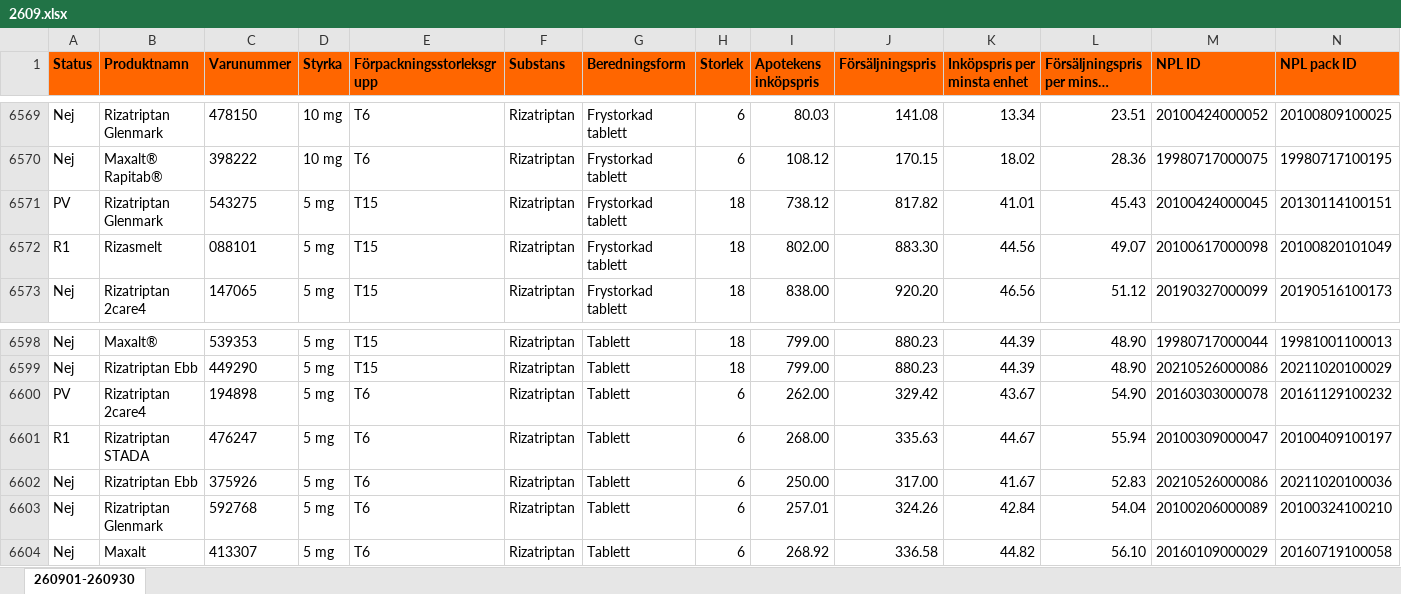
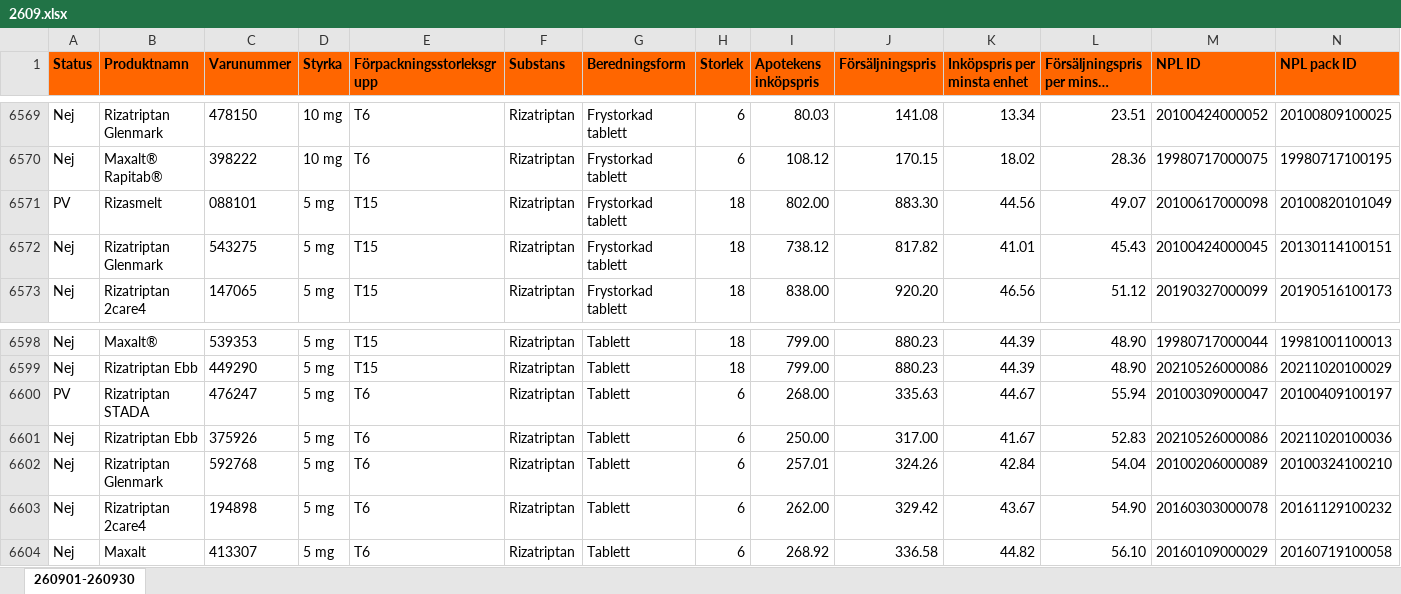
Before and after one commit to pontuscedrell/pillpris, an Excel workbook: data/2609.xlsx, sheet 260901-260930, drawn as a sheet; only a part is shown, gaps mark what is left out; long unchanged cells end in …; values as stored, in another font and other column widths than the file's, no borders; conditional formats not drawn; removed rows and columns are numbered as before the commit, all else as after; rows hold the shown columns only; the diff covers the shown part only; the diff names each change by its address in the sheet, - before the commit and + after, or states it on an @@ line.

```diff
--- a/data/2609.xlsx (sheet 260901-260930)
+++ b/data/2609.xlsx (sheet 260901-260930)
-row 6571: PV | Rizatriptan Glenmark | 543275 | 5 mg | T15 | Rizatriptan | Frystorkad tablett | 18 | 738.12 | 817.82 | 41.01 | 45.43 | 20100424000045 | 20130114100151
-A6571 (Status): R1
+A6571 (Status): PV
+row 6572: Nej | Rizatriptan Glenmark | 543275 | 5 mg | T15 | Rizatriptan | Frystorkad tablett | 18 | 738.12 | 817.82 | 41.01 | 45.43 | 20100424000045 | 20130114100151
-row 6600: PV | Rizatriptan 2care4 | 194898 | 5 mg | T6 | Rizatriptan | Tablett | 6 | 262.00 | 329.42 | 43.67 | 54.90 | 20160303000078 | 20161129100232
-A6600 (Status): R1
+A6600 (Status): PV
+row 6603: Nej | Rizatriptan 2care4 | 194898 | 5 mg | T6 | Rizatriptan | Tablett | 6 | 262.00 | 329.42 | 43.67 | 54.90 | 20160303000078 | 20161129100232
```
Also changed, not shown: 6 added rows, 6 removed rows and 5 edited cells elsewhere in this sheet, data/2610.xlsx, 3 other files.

--

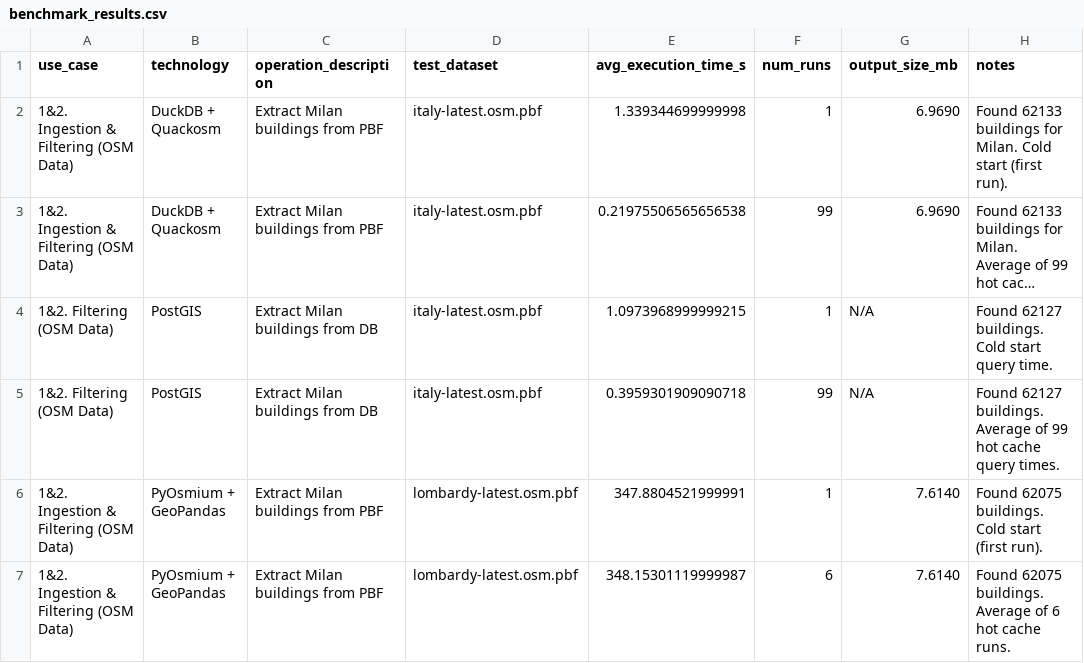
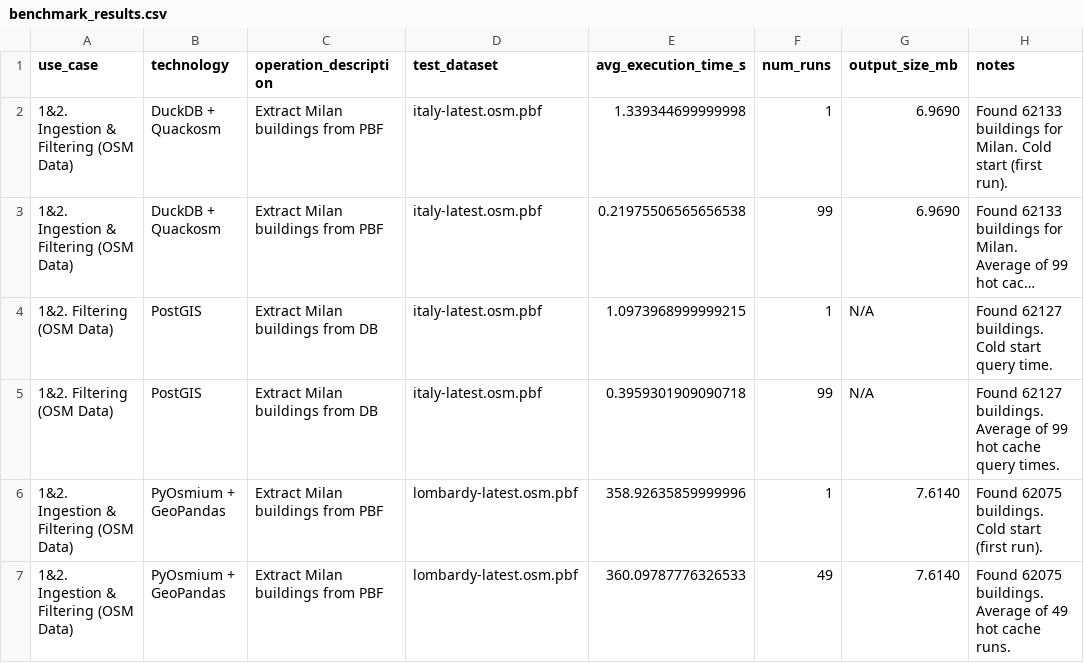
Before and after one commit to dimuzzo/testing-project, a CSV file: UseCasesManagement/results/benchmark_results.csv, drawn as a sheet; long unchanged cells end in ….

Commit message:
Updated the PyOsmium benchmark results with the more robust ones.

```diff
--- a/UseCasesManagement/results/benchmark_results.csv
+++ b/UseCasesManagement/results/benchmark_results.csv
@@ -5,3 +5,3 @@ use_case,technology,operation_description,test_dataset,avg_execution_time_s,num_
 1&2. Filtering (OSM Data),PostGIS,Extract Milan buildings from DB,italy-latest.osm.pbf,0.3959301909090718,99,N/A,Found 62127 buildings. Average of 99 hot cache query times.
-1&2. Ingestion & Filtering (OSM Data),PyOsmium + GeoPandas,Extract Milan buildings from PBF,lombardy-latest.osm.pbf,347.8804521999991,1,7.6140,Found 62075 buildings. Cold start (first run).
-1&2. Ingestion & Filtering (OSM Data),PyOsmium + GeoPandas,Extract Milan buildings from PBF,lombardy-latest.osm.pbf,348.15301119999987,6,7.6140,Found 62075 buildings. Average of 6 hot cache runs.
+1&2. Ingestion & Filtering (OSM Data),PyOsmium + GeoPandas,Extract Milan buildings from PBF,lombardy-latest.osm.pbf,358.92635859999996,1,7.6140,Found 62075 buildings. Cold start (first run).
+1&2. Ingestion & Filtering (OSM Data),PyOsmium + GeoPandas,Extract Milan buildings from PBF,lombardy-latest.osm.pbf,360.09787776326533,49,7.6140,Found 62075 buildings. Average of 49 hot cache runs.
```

TASK ITEM
In the records above, locate the lines holding the word "UseCasesManagement". Copy each of them.

ANSWER SECTION
Before and after one commit to dimuzzo/testing-project, a CSV file: UseCasesManagement/results/benchmark_results.csv, drawn as a sheet; long unchanged cells end in ….
--- a/UseCasesManagement/results/benchmark_results.csv
+++ b/UseCasesManagement/results/benchmark_results.csv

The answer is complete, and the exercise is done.